Photo by Chris Maggio

Today, Times Square is a giant pop-up advertisement specifically designed to grab hold of your brain and not let go. Buildings are covered in digital screens that stretch across entire facades and display an ever shifting array of ads that cover the towers in a patchwork of technicolor blankets. It’s a garish, mind-melting display of consumerism, and it’s entirely by choice. Times Square is ugly by design.

Buried deep within city zoning documents are rules and regulations that state just how much space should be dedicated to the glowing signs (a lot),   where they should be placed (as visibly as possible) and how they should be displayed (very brightly). Most of New York City abides by regulations that aim to limit the size and scope of signage. By contrast, Times Square is designated a special signage district that requires building owners to invest in over-the-top signs. “Here, you can go as big as you like,” says Tony Caruso, vice president of real estate & public affairs at Clear Channel Outdoor and treasurer of the Times Square Advertising Coalition.

The city created these regulations in 1986, a moment when Times Square was scrubbing off the tawdriness associated with the area due to the sex industry that emerged during the Great Depression and thrived through the 1970s. Developers were interested in building large office towers for white-collar workers, but they weren’t so interested in plastering advertisements to the side of their multi-million dollar investments. For some, revitalizing Times Square meant scrubbing it clean and erecting glass towers. But glitz and grime had always been the area’s calling card, and the city wasn’t going to let a few new buildings turn a tourist attraction into another staid officeland.

 

In a 1986 application for a zoning amendment, the city planning commission stated its case: “The proposed amendment to the Zoning Resolution is a response to accelerating changes in Times Square that could threaten its unique character, which for nearly a century has made this space symbolic of the vitality and dynamism of New York City itself.” Extinguishing Times Square’s over-the-top nature, they wrote, would be extinguishing its lifeblood. Preserving the characteristic gaudiness that made Times Square a worldwide symbol of excess turned out to be a savvy business plan: today it costs between $1.1 million and $4 million a year to buy advertising space in Times Square, with much of that going to the developers, who typically own the signs on any given building.

In the more than 30 years since the city legitimized Times Square’s claustrophobic aesthetic, it’s become the glowing heartbeat of the city, recognizable to people around the world with a single photograph. It’s a place that’s foreign to visitors and natives alike, even those who bear the brunt of its contradictions every day while walking to and from work.

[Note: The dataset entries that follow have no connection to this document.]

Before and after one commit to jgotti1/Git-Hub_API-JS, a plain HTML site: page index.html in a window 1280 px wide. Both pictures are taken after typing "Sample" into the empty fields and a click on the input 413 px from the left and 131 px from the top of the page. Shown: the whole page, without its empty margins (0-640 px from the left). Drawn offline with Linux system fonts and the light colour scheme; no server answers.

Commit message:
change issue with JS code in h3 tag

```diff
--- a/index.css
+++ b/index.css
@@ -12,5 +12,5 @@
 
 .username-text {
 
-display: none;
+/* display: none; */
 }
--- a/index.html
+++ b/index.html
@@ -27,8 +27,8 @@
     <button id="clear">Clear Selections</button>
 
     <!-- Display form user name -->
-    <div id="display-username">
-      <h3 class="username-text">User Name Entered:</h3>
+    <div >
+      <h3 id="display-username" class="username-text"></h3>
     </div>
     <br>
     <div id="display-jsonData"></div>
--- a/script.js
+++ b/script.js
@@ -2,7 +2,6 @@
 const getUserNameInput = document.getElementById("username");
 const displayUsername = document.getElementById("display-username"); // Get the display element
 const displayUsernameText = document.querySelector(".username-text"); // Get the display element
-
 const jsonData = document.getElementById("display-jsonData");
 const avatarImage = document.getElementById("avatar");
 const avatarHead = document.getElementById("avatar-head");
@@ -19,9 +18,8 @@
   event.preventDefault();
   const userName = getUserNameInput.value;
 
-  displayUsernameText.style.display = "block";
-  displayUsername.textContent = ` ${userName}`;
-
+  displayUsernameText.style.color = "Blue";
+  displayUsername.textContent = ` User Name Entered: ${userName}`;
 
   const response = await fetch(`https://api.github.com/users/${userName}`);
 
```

Photo by Chris Maggio

 “We want Times Square to look a little cheesy,” Caruso says. He tells me this on a blustery morning in early spring while standing on the corner of Broadway and 43rd Street. Above us, a 1,200-square-foot screen that his company owns is broadcasting a high-resolution advertisement for Netflix. Compared to the 17,000-square-foot sign just up the street, the screen we’re looking at is almost tasteful. It looks like a flat screen TV that’s been blown up to city scale.

Today, all of Times Square is like this. Illuminated vinyl signs stretch across entire building facades. Corners are blunted by signs that protrude in an attempt to grab the attention of passersby. The digital screens get bigger, brighter, and sharper every year, and the constant march towards technological relevance isn’t going to stop.

It’s all a bit paradoxical. In a time when targeted digital advertising rules, developers in Times Square are squeezing as much screen space as they can out of the finite physical world. The effect of this visual cacophony is that real visibility itself can be surprisingly difficult to achieve. The city estimates more than 380,000 people walk through Times Square every day. That’s 760,000 eyeballs potentially taking in the more than 230 signs that fill the district. It is impossible to measure exactly how many people linger on a sign for the seven seconds it takes to count as an “impression,” but what’s clear is that Times Square elicits a rare form of distraction that even the most internet-trained brain can barely process.